The point is Genesis is trying to adapt to the times. So, this is going to be a quick rinse review. Luxury manufacturers have always been known for their sedans and that is the way that Genesis started, introducing three well-received sedans.
But this is a crossover market and critics and observers alike have been waiting for Genesis to introduce a utility vehicle and now they have, the 2021 GV80.
Our vehicle possessed a sticker of $66,475. What’s more, it didn’t seem overpriced.
On streets chock full of crossovers and sport utilities of all stripes, the GV80 stood out. As we drove it to an Eastside suburb, heads turn which was significant since we were on expressways – I-75 and I-94.
It had a quad lamp design in the front and at the rear. The grille was a G-Matric pattern inspired by the sparkle of diamonds when illuminated by light. That’s what Genesis said. The point is that this crossover had the large wide-mouthed V that is the signature of Genesis.
We had the top of the line three-row Genesis GV80 3.5 AWD Advanced trim line. Powered by a twin-turbo 3.5-liter V6 that made 375 horsepower and 391 pound-feet of torque at an awfully low 1,300 to 4,500 RPM. It was mated to an eight-speed automatic transmission that had paddle shifters. Our test model was rated at 18 mpg in the city, 23 mpg on the highway, and 20 mpg combined.
There were all sorts of creature comforts. The GV80 could park itself, parallel or perpendicular. It could be locked or unlocked with your phone or with a keycard. It had a 21-speaker audio system with more than 1,000 watts.
The all-wheel-drive system was rear-wheel biased. In other words, it could send 100 percent of its power to the rear wheels. And, if needed, up to 50 percent of torque to the front wheels.
Two things stood out during our long but brief test drive. There was road construction everywhere. Yet, little of the noise pierced the passenger cabin. The 2021 GV80 had a noise cancellation system that focused on the wheel wells since that’s where most road noise that gets into the passenger cabin comes from.
The relative silence was impressive since we’re talking about ripped up roads, narrow lanes, quick angles, and that meant a lot more than orange barrels. Power was also quiet, subtle, and plentiful when needed.
In the head up display, there was a blindside alert. We found this much easier to see, it was right in front of us rather than looking at the side view mirror out of the corner of our eye. Several times we were alerted to a vehicle on our hind quarter but when we glanced over, we couldn’t see anything, but a vehicle was there. That to us was a significant safety feature.

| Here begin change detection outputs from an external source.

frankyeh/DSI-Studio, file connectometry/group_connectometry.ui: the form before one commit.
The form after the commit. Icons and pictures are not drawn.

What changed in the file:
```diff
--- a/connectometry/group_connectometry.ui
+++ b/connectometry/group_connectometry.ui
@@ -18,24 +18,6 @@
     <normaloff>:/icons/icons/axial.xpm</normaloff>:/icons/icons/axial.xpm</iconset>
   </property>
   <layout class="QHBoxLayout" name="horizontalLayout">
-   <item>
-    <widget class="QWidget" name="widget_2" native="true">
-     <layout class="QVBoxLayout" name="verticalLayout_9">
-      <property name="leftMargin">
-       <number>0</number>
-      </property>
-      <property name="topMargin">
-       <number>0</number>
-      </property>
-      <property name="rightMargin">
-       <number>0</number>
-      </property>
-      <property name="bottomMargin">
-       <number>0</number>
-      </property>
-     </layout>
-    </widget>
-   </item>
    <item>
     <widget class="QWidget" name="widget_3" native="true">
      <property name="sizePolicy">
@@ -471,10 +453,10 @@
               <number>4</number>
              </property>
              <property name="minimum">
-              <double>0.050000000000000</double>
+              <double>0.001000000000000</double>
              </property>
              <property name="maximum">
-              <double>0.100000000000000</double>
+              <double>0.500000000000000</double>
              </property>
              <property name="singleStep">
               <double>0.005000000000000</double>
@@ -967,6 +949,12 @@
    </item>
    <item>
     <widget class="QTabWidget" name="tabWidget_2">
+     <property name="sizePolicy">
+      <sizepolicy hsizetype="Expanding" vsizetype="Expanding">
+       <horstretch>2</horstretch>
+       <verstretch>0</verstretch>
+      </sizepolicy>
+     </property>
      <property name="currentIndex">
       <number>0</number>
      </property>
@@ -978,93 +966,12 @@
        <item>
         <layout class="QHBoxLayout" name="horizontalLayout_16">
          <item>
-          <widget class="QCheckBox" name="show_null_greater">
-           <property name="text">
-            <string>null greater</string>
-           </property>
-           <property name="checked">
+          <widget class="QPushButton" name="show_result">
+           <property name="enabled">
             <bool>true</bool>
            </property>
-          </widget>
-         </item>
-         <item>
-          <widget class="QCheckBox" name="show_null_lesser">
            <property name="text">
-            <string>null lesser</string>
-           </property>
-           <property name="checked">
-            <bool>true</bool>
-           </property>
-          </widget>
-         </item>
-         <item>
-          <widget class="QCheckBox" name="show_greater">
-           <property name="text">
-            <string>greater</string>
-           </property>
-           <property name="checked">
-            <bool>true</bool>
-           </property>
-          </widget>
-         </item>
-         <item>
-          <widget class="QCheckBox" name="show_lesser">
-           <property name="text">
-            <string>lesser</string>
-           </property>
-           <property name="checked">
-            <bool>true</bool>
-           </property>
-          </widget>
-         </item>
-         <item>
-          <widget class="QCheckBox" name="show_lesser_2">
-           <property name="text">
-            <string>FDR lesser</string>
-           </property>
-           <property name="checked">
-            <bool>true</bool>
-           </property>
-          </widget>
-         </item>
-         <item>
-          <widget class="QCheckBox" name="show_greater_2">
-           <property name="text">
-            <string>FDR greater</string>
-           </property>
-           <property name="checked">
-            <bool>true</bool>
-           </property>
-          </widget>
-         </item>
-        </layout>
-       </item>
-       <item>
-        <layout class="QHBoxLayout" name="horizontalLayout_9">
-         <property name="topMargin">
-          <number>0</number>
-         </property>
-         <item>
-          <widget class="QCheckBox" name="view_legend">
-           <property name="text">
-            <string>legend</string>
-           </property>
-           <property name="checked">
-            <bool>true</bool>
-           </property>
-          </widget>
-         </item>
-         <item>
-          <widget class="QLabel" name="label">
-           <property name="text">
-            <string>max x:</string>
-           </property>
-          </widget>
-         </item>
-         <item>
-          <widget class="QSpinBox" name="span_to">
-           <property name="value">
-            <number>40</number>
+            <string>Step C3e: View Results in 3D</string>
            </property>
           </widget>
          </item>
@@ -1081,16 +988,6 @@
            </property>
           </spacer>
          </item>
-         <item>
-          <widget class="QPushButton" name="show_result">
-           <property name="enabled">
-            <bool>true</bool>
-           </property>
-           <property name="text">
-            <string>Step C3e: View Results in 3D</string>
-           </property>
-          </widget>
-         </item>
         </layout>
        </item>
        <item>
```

The interior was spacious. Genesis was after a horizontal layout with plenty of space. They wanted the beauty of white space, a feeling of openness, and a calming atmosphere. They achieved it. Even on the cluttered, orange barrel filled expressway here, there was an air of serenity in the Genesis GV80.
And one last thing, for this quick rinse review, the 2021 Genesis GV80 could park itself. Either perpendicularly or parallel, it could park itself with the driver inside or outside of the vehicle. It worked for forward and reverse parking as well.

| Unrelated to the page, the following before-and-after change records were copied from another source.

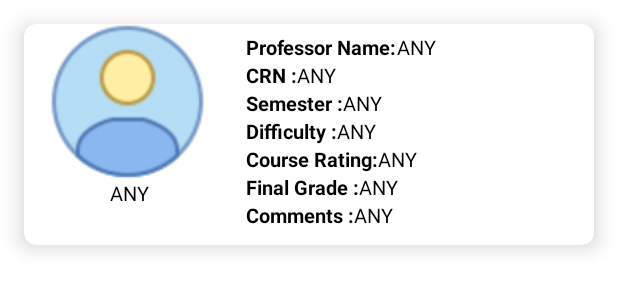
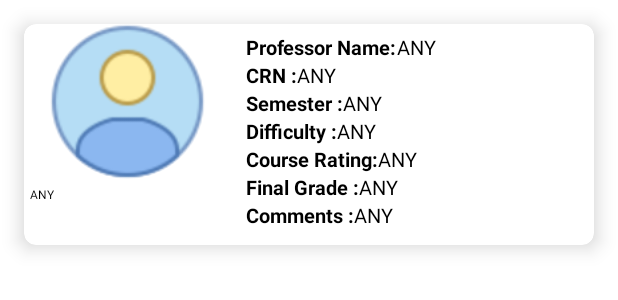
Before and after one commit to Nlege001/AccountCreation, an Android app: the layout list_item_display.xml on its own in the app's theme, with its tools: preview values and no code run, on a phone screen of 412 x 824 dp. Shown: the top 300 px of the screen. Run offline under Robolectric (Android 15) with nearby library versions, the phone set to English and light mode, and no system bars.

Commit message:
assessment owner can now be seen

```diff
--- a/app/src/main/java/com/example/accounttcreation/DisplayDataClass.kt
+++ b/app/src/main/java/com/example/accounttcreation/DisplayDataClass.kt
@@ -1,3 +1,3 @@
 package com.example.accounttcreation
 
-data class DisplayDataClass(val proffessor:String ?=null, val courseNumber:String ?=null, val semester:String ?=null, val difficlty:String ?=null, val courseRating:String ?=null, val grade:String ?=null, val comments:String ?=null)
+data class DisplayDataClass(val proffessor:String ?=null, val courseNumber:String ?=null, val semester:String ?=null, val difficlty:String ?=null, val courseRating:String ?=null, val grade:String ?=null, val comments:String ?=null, val email: String ?=null)
--- a/app/src/main/java/com/example/accounttcreation/DisplayUserInput.kt
+++ b/app/src/main/java/com/example/accounttcreation/DisplayUserInput.kt
@@ -42,6 +42,8 @@ class DisplayUserInput : AppCompatActivity() {
         EvenChangeListener()
 
 
+
+
     }
 
     private fun EvenChangeListener(){
@@ -77,4 +79,6 @@ class DisplayUserInput : AppCompatActivity() {
 
 
 
+
+
 }
--- a/app/src/main/res/layout/list_item_display.xml
+++ b/app/src/main/res/layout/list_item_display.xml
@@ -208,11 +208,11 @@
             android:id="@+id/email_profile_text"
             android:layout_width="wrap_content"
             android:layout_height="wrap_content"
-            android:layout_marginStart="57dp"
-            android:layout_marginTop="103dp"
+            android:layout_marginStart="4dp"
+            android:layout_marginTop="108dp"
             android:text="ANY"
             android:textColor="@color/black"
-            android:textSize="13sp"
+            android:textSize="8sp"
             app:layout_constraintStart_toStartOf="parent"
             app:layout_constraintTop_toTopOf="parent" />
     </androidx.constraintlayout.widget.ConstraintLayout>
```
Also changed, not shown: app/src/main/java/com/example/accounttcreation/DisplayAdapterClass.kt (+15 -0 lines).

There was so much and so little time. We never got the chance to check out the climate controls that can be swiped to increase fan speed. The controller was concaved. It was the second time we’ve seen it, but we still have no clue on how it really works. The GV80 has a shift by wire transmission; given traffic conditions, we did not pay that much attention.
We’ve got to get the 2021GV80 again for a lengthier test.
Frank S. Washington serves as editor of AboutThatCar.com